Some parts of the world are simply too dangerous to live in, but if it is where you call home, then you just have to pray that nothing disastrous happens.
Some parts of the world are simply too dangerous to live in, but if it is where you call home, then you just have to pray that nothing disastrous happens. Below are four of the world’s most deadly places;
Lake Nyos, Cameroon
In 1986, Lake Nyos exploded and released a fog of carbon dioxide that killed all villagers near the lake in their sleep and thousands of wild life within a radius of 10 miles from the lake also died. It is one of the only three lakes in the world that have a build up of carbon-dioxide which upon explosion, unleashes carbon-dioxide into the atmosphere, endangering animals and people. 1,700 people were asphyxiated as a result of the lake Nyos disaster.
It explodes because it is located in an area where pockets of magma leaks Carbon-dioxide into the water and changes it to carbonic acid and then gets trapped, only to explode when the pressure builds up. In the case of the 1986 explosion of the carbon gas, villagers near this lake not only died, but even all their cows, goats, chicken or anything that intakes oxygen died. Efforts have been made to siphon out the carbon-dioxide that builds up, but this lake still remains a very dangerous lake indeed.
America is the land of the free! But there is one place in the United States where death seem to lurk repeatedly. According to available ranking by SustainLane done 4 years ago, Miami is one of the most disaster prone cities to live in because experts have identified it as a frequent hurricane zone. The US geological survey estimates that in a period of 100 years, Miami, Florida should expect 60 deadly hurricanes of the Katrina and tropical storm Isaac magnitude. The other examples of the Hurricane that targeted this area which is still talked about to this day is Hurricane Andrew of 1992 which was so powerful that it even broke the measurement instruments, killing 23 people but caused damage worth $26.5 Billion. The great Miami Hurricane of 1926 turned every building in town to rubbles and killed 373 people. 9 years later in 1935, 408 people of Miami were killed by the Labor Day Hurricane while in 1960, another hurricane Donna ravaged through South Florida killing lives and damaging lots of property.
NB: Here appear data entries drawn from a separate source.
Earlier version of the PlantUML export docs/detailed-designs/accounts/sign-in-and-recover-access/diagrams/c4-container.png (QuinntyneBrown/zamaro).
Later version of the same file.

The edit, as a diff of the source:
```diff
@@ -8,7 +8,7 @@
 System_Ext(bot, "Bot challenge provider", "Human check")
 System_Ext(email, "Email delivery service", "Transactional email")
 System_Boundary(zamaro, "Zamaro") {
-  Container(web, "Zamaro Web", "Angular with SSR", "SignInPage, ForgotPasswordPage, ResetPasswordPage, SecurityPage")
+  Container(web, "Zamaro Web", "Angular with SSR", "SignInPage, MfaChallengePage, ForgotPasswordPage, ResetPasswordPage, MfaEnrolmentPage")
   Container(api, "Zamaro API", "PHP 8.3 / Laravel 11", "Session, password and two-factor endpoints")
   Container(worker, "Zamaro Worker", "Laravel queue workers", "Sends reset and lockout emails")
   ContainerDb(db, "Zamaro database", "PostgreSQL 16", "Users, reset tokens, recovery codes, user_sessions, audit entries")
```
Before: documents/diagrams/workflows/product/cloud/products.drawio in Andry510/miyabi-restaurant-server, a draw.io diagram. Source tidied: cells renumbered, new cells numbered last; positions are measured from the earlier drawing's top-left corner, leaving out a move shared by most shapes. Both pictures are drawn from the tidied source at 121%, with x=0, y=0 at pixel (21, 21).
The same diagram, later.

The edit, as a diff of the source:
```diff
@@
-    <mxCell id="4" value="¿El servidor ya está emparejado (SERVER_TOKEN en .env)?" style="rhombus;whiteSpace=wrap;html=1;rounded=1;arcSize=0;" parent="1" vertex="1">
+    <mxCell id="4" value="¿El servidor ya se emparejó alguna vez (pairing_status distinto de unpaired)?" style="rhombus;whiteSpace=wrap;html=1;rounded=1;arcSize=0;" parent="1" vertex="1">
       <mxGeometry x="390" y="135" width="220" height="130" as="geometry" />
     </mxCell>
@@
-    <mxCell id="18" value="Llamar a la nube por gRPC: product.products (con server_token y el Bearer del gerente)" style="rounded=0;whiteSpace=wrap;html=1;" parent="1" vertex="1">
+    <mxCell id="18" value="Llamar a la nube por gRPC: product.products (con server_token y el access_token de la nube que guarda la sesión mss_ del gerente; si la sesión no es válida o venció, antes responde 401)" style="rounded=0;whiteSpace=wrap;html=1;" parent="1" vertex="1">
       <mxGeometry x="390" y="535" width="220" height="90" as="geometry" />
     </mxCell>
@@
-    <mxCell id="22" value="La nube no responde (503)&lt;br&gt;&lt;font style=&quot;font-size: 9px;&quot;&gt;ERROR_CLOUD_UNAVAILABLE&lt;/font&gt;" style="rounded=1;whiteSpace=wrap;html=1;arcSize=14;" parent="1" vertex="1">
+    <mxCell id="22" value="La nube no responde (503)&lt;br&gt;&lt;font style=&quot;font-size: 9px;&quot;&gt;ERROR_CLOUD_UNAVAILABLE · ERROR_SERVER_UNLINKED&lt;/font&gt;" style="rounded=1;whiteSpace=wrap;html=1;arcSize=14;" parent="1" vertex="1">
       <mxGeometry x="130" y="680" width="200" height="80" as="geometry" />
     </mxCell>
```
Guatemala is one country that is located in a zone prone to earthquakes, hurricanes and mudslides all at once. The entire western coast of the American continents rests on a ring of fire, that encircles the Pacific Ocean. Although Guatemala is not the only country at risk, records show that it has over the years been bearing the brunts of natural disasters. In 1976, 23,000 people died when an earthquake of magnitude 7.5 hit the country. All rescue efforts were hampered by subsequent landslides that destroyed roads and thwarted all disaster relief responses. In 2005, heavy rains and hurricanes soaked Guatemala causing as many as 900 mudslides, many of the villages and about 2000 inhabitants were buried, with some areas declared a cemetery because rescue teams were just too exhausted to continue looking for bodies.
Java and Sumatra, Indonesia
Java and Sumatra in Indonesia are places prone to droughts, floods, earthquakes, landslides, volcanoes and tsunamis all at once, making them some of the most risky parts of this planet earth according to the Centre for Hazards and Risk Research at Columbia University. In 2004 the Indian Ocean Tsunami killed as many as 227,898 people here after an earthquake triggered a tsunami that devastated Indonesia and many adjacent countries. The period between 1907-2004, Java and Sumatra suffered all manner of natural disasters ranging from Krakatoa volcanic eruptions, killing 17,945 people, earthquakes killing 21,856, drought killing 9,329, floods and mudslides have continued to kill people in this region.